2015 Outlook, part 12By Randell Tiongson on February 4th, 2015
Years of steady structural reforms under 4 Presidents, improved demographics, technology shifts and many other factors have been factors behind the Philippine growth story. I would like to personally thank the BSP for being a strong institution that has made all this growth a reality.
As I close this 2015 Outlook series, I believe that the best way to do so is to feature the views of one of my favorite economic icons in the country, BSP Deputy Governor Diwa Guinigundo. How I wish more and more people can learn from him which will not only give you wisdom, it will help you with your faith.
The 2015 Outlook of BSP Deputy Governor Diwa Guinigundo
I continue to see the Philippine economy performing in accordance to its higher potential capacity. Four factors support this trend that many people may not be exactly aware.
One, with sustained technology application, total factor productivity has improved over the years. Two, economic efficiency has gained more traction. Three, labor market dynamics have been favorable with more educated, more trained graduates joining the labor pool. And finally, demographic factor has been supportive with more young people keeping the dependency ratio relatively low.
What drove these growth-positive factors have been the twenty years of steady policy and structural reforms. These are clearly a demonstration that the Philippine Government has attained a good sense of governance. Four presidencies have continued with building institutions. If nations fail because of bad institutions, one can therefore argue that the Philippines has achieved strong resiliency because it has been heavily engaged in institution building even through the Global Financial Crisis in 2007-2009.
It should not therefore be surprising if I will uphold the government target of 7-8 percent economic growth in 2015 and 2016. I see more diversified sources of growth: more investment and public spending supporting private consumption, manufacturing, construction and agriculture contributing to the growth process complimentary to services. That growth range has been achieved at some point in the past, I don’t see any reason why that should be elusive in the future. What we need to see is more infrastructure and infrastructure.

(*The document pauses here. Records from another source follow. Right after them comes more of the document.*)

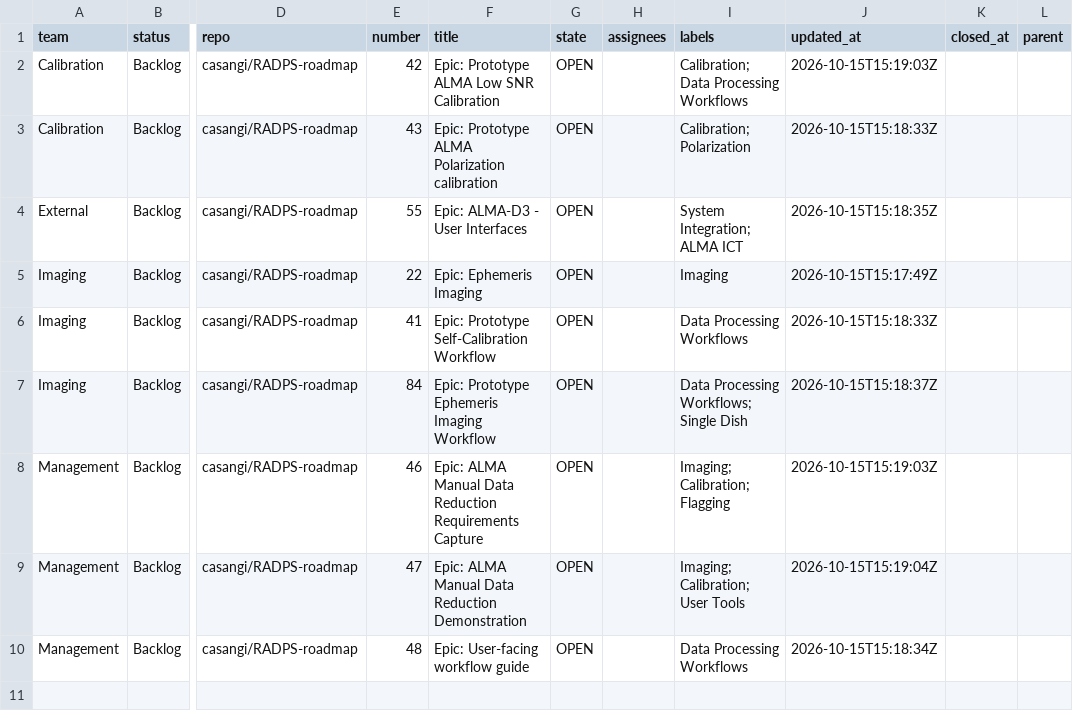
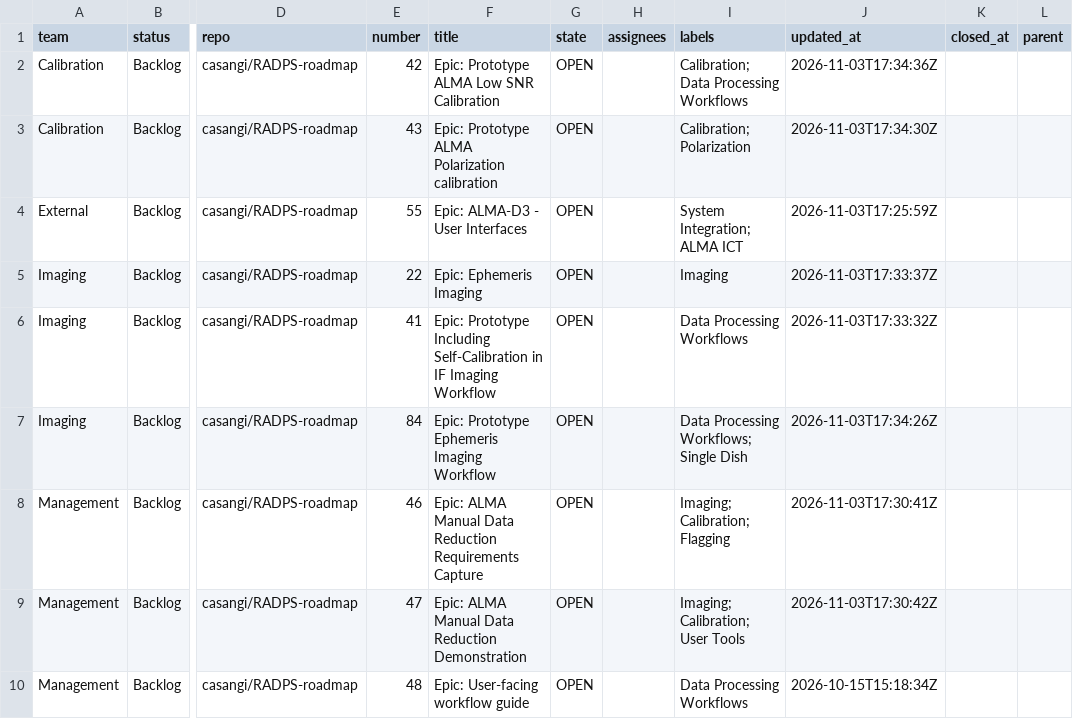
Before and after one commit to casangi/RADPS-roadmap, a CSV file: project33/pi/Far-term.csv, drawn as a sheet; only a part is shown, gaps mark what is left out; the diff names each change by its address in the sheet, - before the commit and + after, or states it on an @@ line.

```diff
--- a/project33/pi/Far-term.csv
+++ b/project33/pi/Far-term.csv
-J2 (updated_at): 2026-10-15T15:19:03Z
+J2 (updated_at): 2026-11-03T17:34:36Z
-J3 (updated_at): 2026-10-15T15:18:33Z
+J3 (updated_at): 2026-11-03T17:34:30Z
-J4 (updated_at): 2026-10-15T15:18:35Z
+J4 (updated_at): 2026-11-03T17:25:59Z
-J5 (updated_at): 2026-10-15T15:17:49Z
+J5 (updated_at): 2026-11-03T17:33:37Z
-F6 (title): Epic: Prototype Self-Calibration Workflow
+F6 (title): Epic: Prototype Including Self-Calibration in IF Imaging Workflow
-J6 (updated_at): 2026-10-15T15:18:33Z
+J6 (updated_at): 2026-11-03T17:33:32Z
-J7 (updated_at): 2026-10-15T15:18:37Z
+J7 (updated_at): 2026-11-03T17:34:26Z
-J8 (updated_at): 2026-10-15T15:19:03Z
+J8 (updated_at): 2026-11-03T17:30:41Z
-J9 (updated_at): 2026-10-15T15:19:04Z
+J9 (updated_at): 2026-11-03T17:30:42Z
```
Also changed, not shown: project33/changes-log.csv, project33/pi/Mid-term.csv, 8 other files.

With investment grade continuing to go up, both domestic and foreign investment should remain bullish about the Philippines. Infrastructure including power should remain the focus of these investments.
With good supply prospects and pro-active monetary policy, helped by the decline in oil and other commodity prices, I see inflation averaging at a rate comfortably within the lower target range of 2-4 percent for both 2015 and 2016. The BSP and the national government have good monetary and fiscal space, respectively, to continue promoting price stability and good public finance.
On the external front, I see our initial forecast of sustained external payments surplus continuing to be broadly appropriate. The balance of payments should be able to bounce back strongly from a shortfall in 2014 to a surplus in both 2015 and 2015, with the current account expected to show increasing positive position of at least $6.0 billion.
These are premised on one, recovery in the global economy but at an uneven pace. This dimension is important because unevenness should lead to divergent monetary policies. US is turning the corner so I expect it to start preparing the stage for some tightening which could result in some capital outflows in the Philippines. Europe and Japan remain soft so monetary policy is needed to be accommodative which could drive some capital to flow to emerging markets including the Philippines. China and India are the other difficult challenges with structural issues threatening to pull them down so we should see a generalized easing among many central banks. All told, the asynchronous policies could pull each other apart and generate some volatilities in the global and regional financial markets. The Philippines should be very vigilant in monitoring these developments and should be prepared to act decisively as necessary.
I also expect to see our strong and stable banking system continuing to provide additional resiliency to the economy. Financial intermediation is expected to remain supportive of economic growth. With key reforms in place and expected to be pursued, market confidence should remain strong and this is something that does not come by easily.
There would always be some risks even at the tail end. This is the reason why the BSP is always doing stress tests and scenario building exercises to ensure we are not surprised by external shocks. This is the reason why we have a stable of early warning systems on the key sectors of the economy including the business cycle.
So paraphrasing Einstein, let me say that what is incomprehensible about the economy is that it is comprehensible.
Mr. Guinigundo is the deputy governor of the Bangko Sentral ng Pilipinas in charge of monetary policy and operations, international relations and operations, currency management and regional monetary affairs. He was the Philippines’ representative at the IMF, Washington, DC as alternate executive director. Previously, he was head of research at the Southeast Asian Central Banks Research and Training Center in Kuala Lumpur. At present, he chairs the SEACEN Experts Group on Capital Flows and a member of the SEACEN Executive Committee. He sits at the NEDA Board, National Food Authority Council and National Home Mortgage Finance Corporation Board.
Outside government, Mr Guinigundo is the senior pastor of a local Christian church, Fullness of Christ International Ministries, and advises the BSP Christian Fellowship. He leads in the nationwide Touching Heaven Changing Earth which aims to unite the body of Christ in the Philippines.